The Black Parade
What parents need to know
Parents Need to Know
Parents need to know that My Chemical Romance continues to produce lyrics that are death-obsessed, but also at times, very well written. "F--k" and "s--t" appear just frequently enough to warrant a "Parental Advisory" sticker. There are also several references to drinking and drugs.
What's the story?
THE BLACK PARADE is, according to lead singer Gerard Way, "way more dramatic, way more theatrical, completely over the top; borderline psychotic" compared to My Chemical Romance's 2004 major-label debut, Three Cheers for Sweet Revenge. There's nothing subtle about this CD, as the band careens from one majestically arranged, death-obsessed anthem to another ("Wouldn't it be grand to take the pistol by the hand/and wouldn't it be great if we were dead?" muses Way on "Dead!") -- with occasional side trips to the local bar. The only subtlety comes in the lyrics of "Cancer" ("Call my Aunt Marie/tell her to gather my things"), a poignant exploration of terminal illness that may mean a lot to anyone who has had personal experience with life-threatening disease.
Is it any good?
The group's exceptional rhythm section, impressive guitar work, and intense lead vocals, along with ever-more dramatic and (some might say) overblown production techniques, create a dark and apocalyptic mood throughout The Black Parade, and some of the songwriting is evocative and poetic. Though not a great choice for overly sensitive teens dealing with severe depression, My Chemical Romance has a lot to offer those who can put the band's bleak worldview in perspective.
Families can talk about...
Families can talk about depression and death-obsession, and the value of expressing thoughts and fears artistically rather than self-destructively.
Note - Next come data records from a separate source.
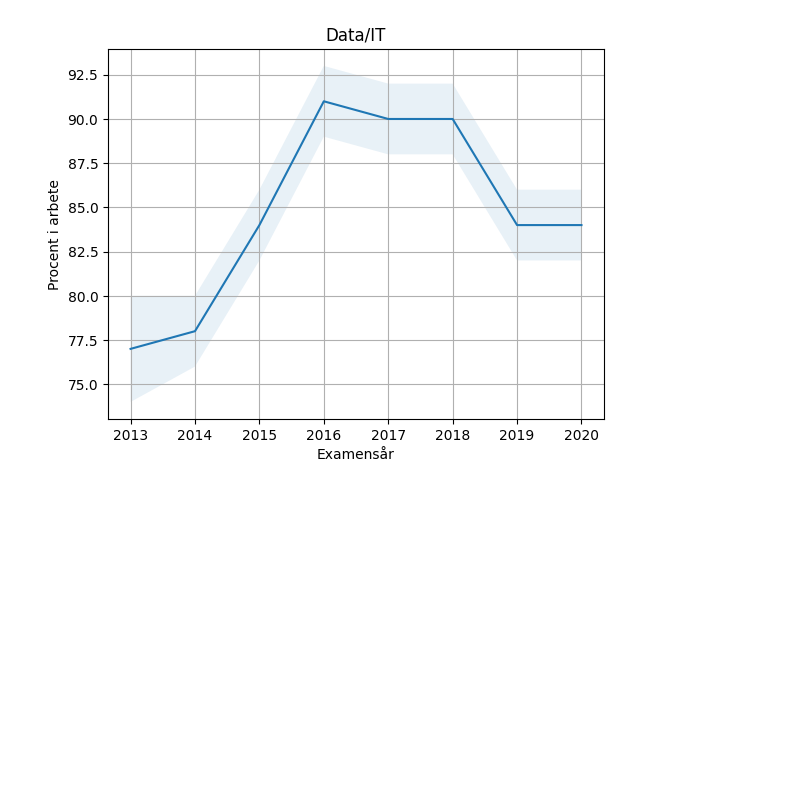
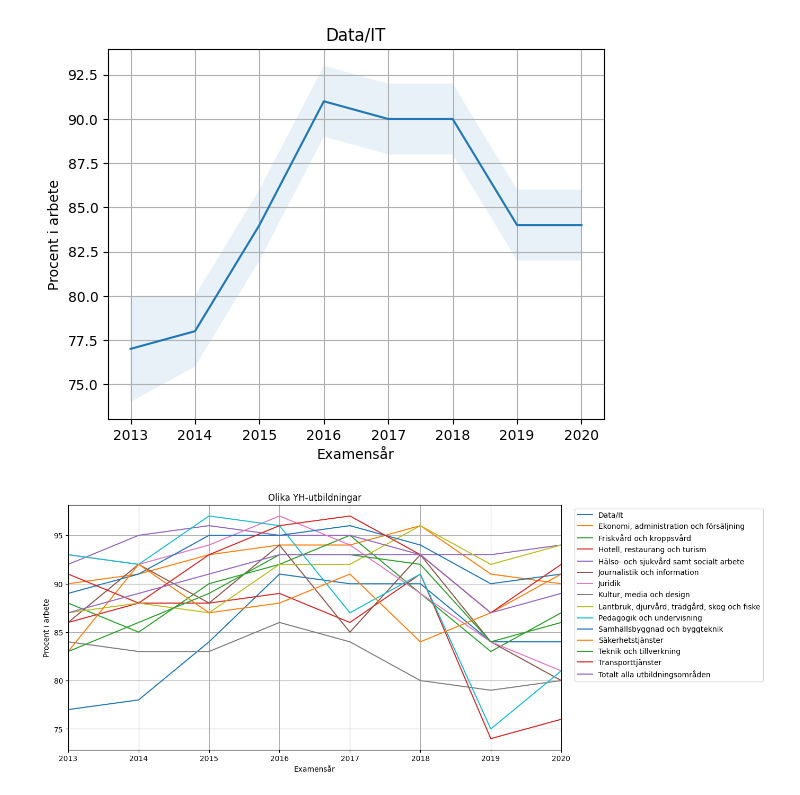
Before and after one commit to kokchun/PrataData, a Jupyter notebook: MYH/exploring_sysselsattning.ipynb, the cells around one changed output. Saved outputs shown, nothing was run; the diff lists cells and outputs as text; code cells hidden in the pictures; blank space fills up the shorter version.

Commit message:
plotted a very crowded graph

```diff
--- a/MYH/exploring_sysselsattning.ipynb
+++ b/MYH/exploring_sysselsattning.ipynb
@@ -101,3 +101,11 @@ ax.set(xlabel = "Examensår", ylabel = "Procent i arbete", title = "Data/IT")
 ax.grid()
 # %% [output]
 [figure]
+# %%
+fig, ax = plt.figure(figsize = (12,6)), plt.axes()
+df_mean.T.plot(ax=ax)
+ax.legend(bbox_to_anchor=(1.02, 1), loc = "upper left")
+ax.set(title = "Olika YH-utbildningar", ylabel = "Procent i arbete", xlabel = "Examensår", xlim=[2013, 2020])
+ax.grid()
+# %% [output]
+[figure, added]
```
"Cancer" might have poignant resonance for anyone who has personal experience with the disease.